As for sound performance, through my ears they sound pretty neutral with nice roll-off on the highlights, not too harsh, not too mellow. The bass is present and controlled, and it doesn’t overpower into the mid-range, which is very well detailed. This is the best Corsair headset that I’ve ever heard, and it is definitely in my Top 5 when it comes to wireless headsets. They actually EQ very well without distortion too, so if you prefer a little extra bass kick or sharper treble that can be done in the software. When you connect the Virtuoso via USB you get high resolution 24-bit 96kHz fidelity audio, and not surprisingly there is actually a distinguishable quality difference. The compression and the detail of the bass in wired mode is so much better than wireless, but it’s still quite decent in wireless mode with their Slipstream technology.
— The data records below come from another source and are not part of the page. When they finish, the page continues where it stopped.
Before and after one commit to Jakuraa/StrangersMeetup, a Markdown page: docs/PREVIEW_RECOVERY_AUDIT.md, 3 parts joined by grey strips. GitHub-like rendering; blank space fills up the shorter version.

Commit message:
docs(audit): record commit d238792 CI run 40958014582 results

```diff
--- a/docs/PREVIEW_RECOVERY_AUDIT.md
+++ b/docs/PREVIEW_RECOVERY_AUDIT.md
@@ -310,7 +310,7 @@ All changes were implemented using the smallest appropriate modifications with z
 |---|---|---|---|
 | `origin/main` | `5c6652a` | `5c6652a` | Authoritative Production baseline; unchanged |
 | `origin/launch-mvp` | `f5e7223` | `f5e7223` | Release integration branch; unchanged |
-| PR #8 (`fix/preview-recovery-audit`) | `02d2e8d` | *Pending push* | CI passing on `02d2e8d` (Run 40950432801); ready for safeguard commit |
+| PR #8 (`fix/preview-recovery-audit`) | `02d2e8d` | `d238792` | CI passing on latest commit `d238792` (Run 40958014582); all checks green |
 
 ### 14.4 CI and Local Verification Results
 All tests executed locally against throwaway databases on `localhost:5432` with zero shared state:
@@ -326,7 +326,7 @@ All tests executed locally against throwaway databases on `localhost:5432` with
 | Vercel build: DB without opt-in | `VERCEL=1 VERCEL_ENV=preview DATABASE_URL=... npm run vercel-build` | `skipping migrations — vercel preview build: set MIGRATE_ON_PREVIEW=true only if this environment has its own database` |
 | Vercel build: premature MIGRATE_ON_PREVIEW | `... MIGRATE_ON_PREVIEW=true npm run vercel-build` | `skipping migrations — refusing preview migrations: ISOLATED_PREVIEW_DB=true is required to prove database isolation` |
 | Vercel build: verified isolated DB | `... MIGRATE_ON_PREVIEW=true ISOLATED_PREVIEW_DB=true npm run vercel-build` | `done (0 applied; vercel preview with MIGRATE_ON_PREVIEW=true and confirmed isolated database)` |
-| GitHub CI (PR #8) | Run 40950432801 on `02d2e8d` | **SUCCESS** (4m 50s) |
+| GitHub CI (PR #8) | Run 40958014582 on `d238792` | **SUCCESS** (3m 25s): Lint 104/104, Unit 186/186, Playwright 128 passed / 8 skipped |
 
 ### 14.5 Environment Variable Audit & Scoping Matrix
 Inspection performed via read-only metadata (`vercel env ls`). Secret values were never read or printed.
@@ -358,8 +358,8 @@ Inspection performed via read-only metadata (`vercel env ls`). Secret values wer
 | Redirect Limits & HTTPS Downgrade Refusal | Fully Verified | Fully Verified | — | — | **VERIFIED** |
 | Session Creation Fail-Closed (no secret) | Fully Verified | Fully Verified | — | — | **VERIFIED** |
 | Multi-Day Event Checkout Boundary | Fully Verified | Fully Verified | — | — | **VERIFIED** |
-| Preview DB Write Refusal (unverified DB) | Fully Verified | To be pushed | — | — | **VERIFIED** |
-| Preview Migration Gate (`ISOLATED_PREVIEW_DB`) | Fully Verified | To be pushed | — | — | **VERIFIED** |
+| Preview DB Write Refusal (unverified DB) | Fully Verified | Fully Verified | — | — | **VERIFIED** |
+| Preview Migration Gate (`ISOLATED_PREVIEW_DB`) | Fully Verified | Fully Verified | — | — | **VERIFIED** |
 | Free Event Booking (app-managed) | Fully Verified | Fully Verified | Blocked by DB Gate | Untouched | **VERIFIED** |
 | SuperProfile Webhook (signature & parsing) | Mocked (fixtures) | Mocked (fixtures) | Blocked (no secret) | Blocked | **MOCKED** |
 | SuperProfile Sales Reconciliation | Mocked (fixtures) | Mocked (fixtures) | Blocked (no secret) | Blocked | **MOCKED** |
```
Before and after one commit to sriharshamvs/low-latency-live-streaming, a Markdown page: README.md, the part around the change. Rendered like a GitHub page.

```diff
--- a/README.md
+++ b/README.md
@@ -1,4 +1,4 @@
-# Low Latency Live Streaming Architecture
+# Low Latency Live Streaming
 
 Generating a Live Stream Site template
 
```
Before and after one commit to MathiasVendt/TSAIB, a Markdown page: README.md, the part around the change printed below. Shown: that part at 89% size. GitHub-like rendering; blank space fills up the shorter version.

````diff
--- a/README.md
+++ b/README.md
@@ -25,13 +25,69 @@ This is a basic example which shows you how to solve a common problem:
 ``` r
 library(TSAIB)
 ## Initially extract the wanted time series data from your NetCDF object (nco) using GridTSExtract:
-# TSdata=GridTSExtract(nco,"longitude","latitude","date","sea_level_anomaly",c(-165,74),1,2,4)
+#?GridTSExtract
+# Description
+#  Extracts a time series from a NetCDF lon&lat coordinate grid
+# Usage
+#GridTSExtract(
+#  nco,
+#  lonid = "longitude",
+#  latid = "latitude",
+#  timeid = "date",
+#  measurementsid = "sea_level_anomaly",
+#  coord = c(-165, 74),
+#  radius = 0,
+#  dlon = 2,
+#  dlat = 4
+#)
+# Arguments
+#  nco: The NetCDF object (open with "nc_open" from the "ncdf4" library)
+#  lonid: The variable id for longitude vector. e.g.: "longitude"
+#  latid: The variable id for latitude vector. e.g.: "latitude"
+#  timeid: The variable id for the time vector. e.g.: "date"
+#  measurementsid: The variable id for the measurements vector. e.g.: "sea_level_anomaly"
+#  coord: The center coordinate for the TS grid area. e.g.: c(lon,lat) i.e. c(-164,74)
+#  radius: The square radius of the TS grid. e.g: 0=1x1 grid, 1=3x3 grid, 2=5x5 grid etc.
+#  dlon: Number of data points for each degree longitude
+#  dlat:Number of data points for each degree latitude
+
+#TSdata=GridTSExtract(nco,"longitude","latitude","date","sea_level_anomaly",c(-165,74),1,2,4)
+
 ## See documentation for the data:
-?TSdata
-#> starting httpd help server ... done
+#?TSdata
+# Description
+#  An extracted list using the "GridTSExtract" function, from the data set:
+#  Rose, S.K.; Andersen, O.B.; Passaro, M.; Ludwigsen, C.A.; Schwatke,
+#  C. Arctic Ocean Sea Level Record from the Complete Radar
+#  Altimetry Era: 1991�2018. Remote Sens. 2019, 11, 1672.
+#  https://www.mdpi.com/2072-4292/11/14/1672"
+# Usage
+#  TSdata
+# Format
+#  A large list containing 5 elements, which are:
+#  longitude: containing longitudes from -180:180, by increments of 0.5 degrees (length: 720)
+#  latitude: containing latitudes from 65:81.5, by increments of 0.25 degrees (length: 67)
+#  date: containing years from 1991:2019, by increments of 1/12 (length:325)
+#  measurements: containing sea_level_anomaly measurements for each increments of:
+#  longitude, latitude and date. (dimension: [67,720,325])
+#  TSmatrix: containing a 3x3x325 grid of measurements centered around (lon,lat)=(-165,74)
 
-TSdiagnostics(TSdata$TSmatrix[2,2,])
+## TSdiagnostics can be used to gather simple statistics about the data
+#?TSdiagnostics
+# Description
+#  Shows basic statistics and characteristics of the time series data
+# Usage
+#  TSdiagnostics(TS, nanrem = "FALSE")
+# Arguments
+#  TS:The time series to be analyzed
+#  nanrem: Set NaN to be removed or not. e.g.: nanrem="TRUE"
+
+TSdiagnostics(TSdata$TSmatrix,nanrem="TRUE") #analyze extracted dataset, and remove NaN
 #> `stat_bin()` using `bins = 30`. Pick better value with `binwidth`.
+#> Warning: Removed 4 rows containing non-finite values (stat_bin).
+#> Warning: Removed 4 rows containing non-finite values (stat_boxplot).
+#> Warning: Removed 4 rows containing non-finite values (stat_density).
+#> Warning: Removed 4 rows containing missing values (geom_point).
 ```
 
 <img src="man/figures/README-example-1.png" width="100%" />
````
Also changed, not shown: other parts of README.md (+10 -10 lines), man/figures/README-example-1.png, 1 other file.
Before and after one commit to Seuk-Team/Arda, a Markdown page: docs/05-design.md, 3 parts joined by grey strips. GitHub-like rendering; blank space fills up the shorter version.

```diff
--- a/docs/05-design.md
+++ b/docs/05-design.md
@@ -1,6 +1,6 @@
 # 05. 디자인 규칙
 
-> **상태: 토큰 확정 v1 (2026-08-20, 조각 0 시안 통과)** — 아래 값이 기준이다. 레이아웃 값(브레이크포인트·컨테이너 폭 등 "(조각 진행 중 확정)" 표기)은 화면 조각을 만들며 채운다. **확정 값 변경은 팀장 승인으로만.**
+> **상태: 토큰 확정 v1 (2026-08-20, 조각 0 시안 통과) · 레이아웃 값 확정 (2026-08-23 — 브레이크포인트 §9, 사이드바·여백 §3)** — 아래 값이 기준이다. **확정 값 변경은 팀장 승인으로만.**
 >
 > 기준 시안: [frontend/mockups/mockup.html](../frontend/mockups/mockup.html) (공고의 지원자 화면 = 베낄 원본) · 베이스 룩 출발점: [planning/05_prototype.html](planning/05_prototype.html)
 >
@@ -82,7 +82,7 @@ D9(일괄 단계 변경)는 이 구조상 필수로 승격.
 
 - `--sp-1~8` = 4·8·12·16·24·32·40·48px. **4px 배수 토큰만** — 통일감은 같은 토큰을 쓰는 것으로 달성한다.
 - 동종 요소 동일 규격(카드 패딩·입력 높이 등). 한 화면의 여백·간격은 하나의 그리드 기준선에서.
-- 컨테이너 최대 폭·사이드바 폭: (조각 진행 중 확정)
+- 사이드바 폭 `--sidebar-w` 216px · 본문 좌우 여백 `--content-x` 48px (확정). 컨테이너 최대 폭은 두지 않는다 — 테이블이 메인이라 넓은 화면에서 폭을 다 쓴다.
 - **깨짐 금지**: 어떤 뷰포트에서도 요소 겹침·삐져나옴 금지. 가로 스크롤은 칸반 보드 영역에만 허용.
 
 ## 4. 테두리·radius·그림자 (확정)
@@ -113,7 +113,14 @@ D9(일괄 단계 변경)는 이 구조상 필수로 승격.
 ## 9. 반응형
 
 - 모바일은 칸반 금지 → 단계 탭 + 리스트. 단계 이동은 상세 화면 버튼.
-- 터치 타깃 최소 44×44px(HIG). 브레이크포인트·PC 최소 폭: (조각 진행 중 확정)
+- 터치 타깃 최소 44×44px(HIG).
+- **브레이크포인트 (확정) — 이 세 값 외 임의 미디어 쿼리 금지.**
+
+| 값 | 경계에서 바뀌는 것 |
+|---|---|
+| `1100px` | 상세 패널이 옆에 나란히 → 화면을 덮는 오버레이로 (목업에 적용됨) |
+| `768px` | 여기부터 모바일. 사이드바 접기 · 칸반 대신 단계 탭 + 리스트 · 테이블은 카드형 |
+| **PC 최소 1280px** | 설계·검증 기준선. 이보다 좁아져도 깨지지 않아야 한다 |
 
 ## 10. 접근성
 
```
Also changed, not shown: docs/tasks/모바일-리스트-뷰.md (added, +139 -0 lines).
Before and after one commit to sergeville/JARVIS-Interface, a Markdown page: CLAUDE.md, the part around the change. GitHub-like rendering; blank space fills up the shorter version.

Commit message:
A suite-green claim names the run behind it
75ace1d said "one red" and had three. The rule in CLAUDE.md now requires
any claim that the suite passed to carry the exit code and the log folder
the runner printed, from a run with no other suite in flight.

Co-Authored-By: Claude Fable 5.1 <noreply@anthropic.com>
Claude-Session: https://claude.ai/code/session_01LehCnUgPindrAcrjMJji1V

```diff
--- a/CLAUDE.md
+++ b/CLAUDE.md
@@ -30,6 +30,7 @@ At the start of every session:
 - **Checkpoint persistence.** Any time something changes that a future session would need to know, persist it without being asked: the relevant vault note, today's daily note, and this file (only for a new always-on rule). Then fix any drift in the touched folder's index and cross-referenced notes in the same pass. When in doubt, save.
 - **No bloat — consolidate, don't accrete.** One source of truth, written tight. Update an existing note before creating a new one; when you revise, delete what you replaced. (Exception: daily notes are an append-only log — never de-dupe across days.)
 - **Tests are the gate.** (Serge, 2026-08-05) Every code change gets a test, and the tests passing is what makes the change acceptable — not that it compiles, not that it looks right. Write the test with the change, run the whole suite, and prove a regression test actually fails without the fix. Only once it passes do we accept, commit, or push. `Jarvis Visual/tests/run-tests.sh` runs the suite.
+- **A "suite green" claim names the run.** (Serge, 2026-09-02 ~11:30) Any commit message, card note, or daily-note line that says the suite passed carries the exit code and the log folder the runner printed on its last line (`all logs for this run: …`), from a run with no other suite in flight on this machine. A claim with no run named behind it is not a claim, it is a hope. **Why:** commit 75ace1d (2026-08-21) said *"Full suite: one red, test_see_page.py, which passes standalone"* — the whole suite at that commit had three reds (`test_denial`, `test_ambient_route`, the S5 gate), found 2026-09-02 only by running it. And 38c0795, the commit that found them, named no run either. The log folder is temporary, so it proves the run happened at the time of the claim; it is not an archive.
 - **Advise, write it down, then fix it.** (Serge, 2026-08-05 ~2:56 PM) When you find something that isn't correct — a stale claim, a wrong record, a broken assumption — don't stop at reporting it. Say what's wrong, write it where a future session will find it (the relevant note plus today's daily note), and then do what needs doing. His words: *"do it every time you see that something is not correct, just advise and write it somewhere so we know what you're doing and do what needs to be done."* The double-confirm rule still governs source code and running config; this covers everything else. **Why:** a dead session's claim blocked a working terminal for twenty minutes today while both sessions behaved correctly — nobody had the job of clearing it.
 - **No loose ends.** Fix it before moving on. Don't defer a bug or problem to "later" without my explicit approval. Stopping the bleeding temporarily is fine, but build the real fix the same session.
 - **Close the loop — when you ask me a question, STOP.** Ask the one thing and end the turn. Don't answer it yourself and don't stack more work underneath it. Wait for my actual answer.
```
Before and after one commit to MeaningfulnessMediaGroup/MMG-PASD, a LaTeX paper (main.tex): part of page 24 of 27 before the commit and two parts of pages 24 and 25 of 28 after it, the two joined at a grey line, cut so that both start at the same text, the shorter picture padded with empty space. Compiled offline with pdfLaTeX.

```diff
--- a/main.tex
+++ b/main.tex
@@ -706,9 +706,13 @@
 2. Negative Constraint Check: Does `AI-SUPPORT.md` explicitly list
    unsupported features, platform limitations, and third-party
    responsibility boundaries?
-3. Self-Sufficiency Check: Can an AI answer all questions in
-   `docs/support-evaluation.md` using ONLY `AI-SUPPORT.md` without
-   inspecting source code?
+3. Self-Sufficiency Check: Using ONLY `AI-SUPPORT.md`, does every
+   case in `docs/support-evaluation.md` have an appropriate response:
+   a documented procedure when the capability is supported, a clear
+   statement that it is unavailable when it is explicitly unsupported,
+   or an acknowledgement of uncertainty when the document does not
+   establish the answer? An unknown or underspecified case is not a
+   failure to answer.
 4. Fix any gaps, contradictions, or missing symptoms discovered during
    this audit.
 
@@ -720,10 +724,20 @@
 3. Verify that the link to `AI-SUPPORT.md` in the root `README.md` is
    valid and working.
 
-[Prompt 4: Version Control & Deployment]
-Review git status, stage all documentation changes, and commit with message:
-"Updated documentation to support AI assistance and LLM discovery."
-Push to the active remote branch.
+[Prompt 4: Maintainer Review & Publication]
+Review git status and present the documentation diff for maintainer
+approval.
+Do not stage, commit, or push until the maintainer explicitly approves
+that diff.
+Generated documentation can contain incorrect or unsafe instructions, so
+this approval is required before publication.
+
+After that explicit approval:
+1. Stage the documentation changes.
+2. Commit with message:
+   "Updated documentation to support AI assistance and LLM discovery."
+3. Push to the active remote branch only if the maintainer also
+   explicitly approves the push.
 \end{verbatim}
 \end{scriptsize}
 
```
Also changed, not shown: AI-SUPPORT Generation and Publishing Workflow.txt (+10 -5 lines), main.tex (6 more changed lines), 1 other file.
The wireless range is about 7 meters in my apartment with direct line-of-sight, past that I start to hear interruptions and signal processing errors. This is about average with other wireless gaming headsets. The battery life is rated at 20 hours. I still don’t get why Corsair doesn’t just give us a battery percentage indicator, instead we have this battery status buried in the software settings for some reason.
All right, so let me conclude with this Virtuoso RGB Wireless SE and non-SE headsets. In terms of build quality, they did a fantastic job, but I feel like the SE model has too many compromises. For example, dirt clogs up the micro-perforations, the microphone sounds worse than the cheaper non-SE model, and it’s $40 more expensive. The only disadvantage of the non-SE version is the glossy sides… I don’t know why they went with glossy sides, they should have just used a matte exterior instead or been innovative and selected a different texture. Nevertheless, for $180 USD that is the model I would recommend out of the two. I guess it’s kind of competitive versus the really high-end stuff in terms of audio quality, like the $350 USD Sennheiser GSP 670 or the similarly-priced SteelSeries Arctis Pro Wireless. The Virtuoso non-SE is basically half the price and it does sound better than whatever you can get from HyperX in the wireless department. There are some small issues with regard to comfort since the internal lining is flat and really close to the ear. However, for everything else they pretty much nailed it. The microphone quality here is so much better than the SE model, the build quality is awesome, the wireless range is good, and battery life is what you would expect from a wireless gaming pair. In the end, the non-SE gets my recommendation.